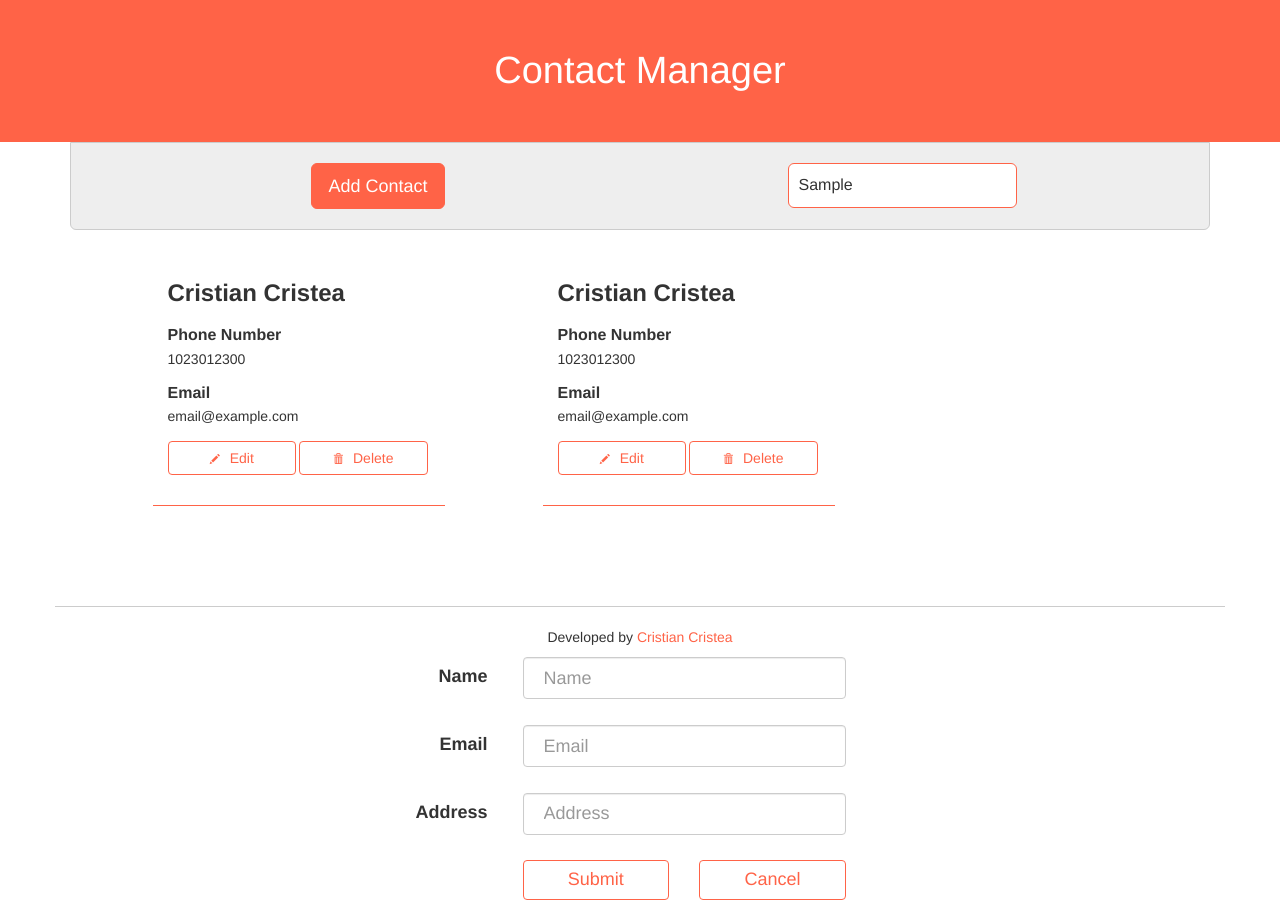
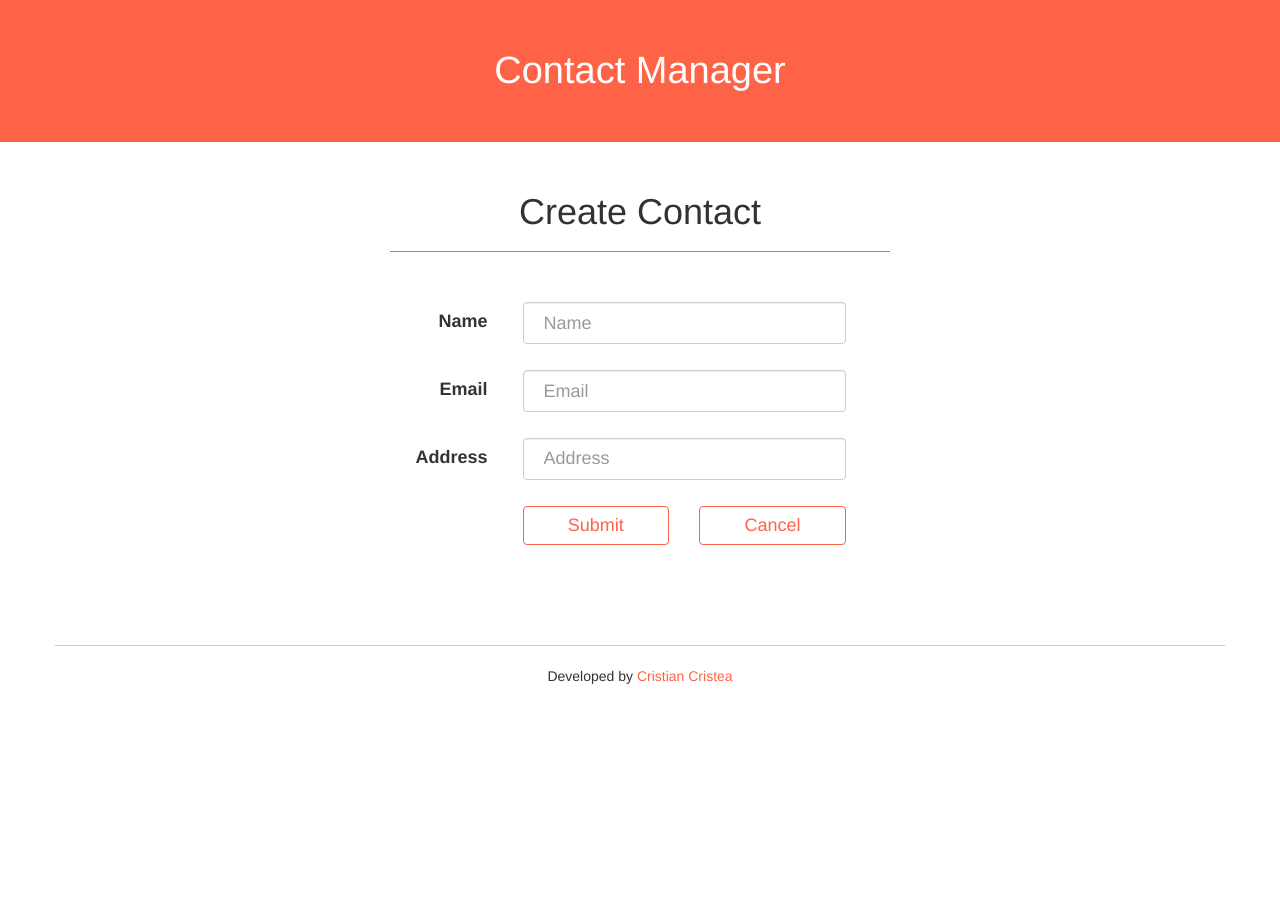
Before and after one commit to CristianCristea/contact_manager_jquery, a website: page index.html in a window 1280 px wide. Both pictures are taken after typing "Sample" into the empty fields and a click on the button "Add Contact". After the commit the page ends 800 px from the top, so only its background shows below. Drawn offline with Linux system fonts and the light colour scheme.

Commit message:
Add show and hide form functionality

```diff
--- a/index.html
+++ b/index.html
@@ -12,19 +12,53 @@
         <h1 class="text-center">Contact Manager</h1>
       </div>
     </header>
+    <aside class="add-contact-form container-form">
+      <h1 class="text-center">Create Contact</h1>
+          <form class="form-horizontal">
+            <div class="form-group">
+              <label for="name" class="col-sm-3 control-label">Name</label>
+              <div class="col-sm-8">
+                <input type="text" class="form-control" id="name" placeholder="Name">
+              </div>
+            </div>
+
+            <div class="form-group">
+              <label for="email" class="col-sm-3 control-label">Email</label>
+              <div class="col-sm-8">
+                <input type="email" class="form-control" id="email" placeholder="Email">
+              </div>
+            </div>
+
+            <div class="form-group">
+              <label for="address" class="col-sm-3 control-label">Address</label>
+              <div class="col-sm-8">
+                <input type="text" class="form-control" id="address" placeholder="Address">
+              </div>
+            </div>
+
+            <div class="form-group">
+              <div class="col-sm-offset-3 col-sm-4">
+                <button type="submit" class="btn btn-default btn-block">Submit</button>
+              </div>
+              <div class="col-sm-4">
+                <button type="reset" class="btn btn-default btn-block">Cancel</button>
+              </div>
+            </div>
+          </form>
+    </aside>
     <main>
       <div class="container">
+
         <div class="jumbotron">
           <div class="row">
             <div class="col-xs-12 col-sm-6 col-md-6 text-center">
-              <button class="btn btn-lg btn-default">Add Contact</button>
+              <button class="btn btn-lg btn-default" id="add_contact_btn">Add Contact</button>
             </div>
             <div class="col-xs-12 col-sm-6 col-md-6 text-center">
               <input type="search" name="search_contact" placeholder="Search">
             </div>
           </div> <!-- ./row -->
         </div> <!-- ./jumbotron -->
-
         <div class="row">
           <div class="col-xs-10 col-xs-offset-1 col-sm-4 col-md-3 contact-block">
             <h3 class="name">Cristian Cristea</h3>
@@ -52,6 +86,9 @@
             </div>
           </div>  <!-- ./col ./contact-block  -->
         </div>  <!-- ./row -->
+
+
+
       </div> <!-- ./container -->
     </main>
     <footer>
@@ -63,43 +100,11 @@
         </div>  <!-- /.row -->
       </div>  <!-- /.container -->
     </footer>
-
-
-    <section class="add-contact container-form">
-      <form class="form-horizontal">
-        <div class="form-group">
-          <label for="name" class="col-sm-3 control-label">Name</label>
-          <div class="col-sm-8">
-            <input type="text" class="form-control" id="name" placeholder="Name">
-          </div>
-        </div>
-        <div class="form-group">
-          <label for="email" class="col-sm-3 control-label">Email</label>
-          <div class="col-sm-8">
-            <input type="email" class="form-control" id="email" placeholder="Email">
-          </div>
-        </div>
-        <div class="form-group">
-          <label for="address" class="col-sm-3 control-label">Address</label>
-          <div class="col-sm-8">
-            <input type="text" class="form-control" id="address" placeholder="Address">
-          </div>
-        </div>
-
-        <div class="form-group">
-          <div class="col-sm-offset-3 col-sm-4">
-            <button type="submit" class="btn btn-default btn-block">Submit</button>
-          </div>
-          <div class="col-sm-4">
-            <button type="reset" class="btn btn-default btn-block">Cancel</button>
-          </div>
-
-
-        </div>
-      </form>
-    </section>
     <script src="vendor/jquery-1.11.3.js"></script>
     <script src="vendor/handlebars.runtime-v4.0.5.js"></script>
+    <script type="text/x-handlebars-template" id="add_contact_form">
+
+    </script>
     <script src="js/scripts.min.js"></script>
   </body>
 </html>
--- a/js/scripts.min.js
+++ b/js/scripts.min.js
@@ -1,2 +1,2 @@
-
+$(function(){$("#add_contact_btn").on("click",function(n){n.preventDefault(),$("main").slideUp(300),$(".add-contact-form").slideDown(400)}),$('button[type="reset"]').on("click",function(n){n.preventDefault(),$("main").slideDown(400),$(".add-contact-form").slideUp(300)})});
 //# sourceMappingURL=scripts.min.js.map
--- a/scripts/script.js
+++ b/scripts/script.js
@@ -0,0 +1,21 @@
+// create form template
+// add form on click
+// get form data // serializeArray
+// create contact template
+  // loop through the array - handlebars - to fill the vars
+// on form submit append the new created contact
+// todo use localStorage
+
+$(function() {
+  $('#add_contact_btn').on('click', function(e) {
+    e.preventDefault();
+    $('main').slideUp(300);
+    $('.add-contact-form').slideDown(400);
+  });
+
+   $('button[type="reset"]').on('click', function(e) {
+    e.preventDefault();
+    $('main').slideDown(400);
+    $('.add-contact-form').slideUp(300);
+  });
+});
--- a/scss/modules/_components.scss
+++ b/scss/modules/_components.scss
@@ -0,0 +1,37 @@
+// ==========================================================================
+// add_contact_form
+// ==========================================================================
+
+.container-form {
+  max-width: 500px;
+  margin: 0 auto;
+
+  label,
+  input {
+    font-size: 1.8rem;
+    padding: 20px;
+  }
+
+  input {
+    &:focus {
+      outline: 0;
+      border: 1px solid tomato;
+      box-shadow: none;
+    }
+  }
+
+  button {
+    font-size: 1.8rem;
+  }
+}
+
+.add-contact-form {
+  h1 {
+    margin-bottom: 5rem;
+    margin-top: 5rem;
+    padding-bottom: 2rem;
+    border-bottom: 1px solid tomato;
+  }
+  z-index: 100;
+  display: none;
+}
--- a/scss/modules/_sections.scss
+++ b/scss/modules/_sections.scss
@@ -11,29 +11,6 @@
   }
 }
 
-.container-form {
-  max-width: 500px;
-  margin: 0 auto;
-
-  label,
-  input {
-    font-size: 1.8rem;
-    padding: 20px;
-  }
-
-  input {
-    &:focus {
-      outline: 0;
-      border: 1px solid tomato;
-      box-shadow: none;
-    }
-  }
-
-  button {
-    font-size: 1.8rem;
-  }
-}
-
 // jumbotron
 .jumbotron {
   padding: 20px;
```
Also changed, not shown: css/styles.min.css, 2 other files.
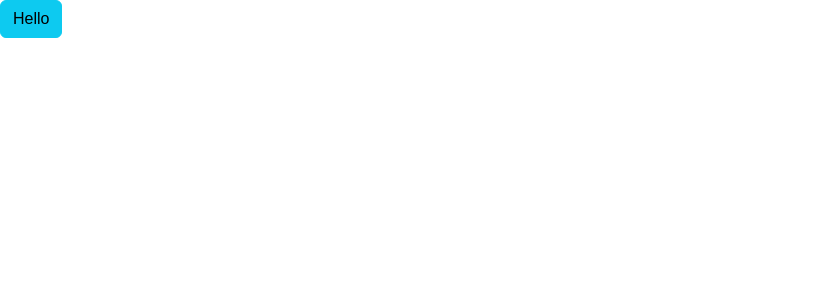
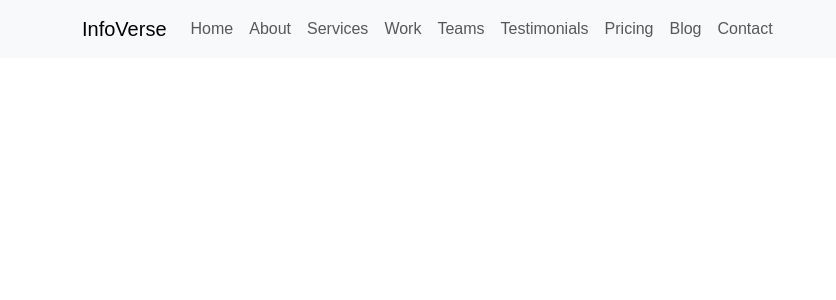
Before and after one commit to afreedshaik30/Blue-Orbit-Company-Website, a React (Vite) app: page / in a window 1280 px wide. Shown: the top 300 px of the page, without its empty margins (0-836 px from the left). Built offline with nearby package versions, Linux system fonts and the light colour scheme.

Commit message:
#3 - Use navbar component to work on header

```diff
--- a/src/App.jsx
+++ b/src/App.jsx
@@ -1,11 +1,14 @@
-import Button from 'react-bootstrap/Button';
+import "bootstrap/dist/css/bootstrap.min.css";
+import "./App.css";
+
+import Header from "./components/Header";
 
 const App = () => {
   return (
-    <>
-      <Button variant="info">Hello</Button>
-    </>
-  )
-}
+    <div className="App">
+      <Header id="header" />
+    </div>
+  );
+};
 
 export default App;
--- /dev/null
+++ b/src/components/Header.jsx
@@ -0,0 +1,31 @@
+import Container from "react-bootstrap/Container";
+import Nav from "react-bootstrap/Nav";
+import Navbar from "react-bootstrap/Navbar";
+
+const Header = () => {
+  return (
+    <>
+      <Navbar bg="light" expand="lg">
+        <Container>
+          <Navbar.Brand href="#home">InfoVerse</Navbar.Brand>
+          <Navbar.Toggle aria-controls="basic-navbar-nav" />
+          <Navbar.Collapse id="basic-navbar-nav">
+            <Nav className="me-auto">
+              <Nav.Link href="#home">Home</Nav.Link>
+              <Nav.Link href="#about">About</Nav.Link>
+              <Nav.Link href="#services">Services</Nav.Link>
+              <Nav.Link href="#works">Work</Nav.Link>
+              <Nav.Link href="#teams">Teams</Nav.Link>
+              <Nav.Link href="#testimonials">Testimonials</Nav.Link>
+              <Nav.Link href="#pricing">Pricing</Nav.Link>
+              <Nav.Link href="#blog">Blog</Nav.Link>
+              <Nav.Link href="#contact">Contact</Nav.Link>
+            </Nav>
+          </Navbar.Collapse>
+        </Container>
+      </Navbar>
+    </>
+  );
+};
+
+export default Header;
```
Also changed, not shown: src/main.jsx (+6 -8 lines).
******************************
# TASK:
Go through the entries above, and wherever a line holds the word "Cancel", copy that line.

# ANSWER TO THE PROBLEM:
+                <button type="reset" class="btn btn-default btn-block">Cancel</button>
-            <button type="reset" class="btn btn-default btn-block">Cancel</button>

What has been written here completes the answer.